***** DATA FOR THIS EXERCISE

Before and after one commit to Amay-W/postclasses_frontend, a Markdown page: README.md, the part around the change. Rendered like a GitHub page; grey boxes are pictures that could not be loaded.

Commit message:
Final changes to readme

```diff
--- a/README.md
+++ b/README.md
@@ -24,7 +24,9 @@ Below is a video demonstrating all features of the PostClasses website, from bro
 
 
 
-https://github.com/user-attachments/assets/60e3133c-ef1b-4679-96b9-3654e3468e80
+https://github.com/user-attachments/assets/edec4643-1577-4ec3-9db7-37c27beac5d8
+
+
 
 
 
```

**********

### [HOW TO COMPLETE THIS TASK]
What you give back should be exactly the lines from the one with "Final changes to readme" through the final line of the listing, and no others.

### [ANSWER FOR THE TASK]
Final changes to readme

```diff
--- a/README.md
+++ b/README.md
@@ -24,7 +24,9 @@ Below is a video demonstrating all features of the PostClasses website, from bro
 
 
 
-https://github.com/user-attachments/assets/60e3133c-ef1b-4679-96b9-3654e3468e80
+https://github.com/user-attachments/assets/edec4643-1577-4ec3-9db7-37c27beac5d8
+
+
 
 
 
```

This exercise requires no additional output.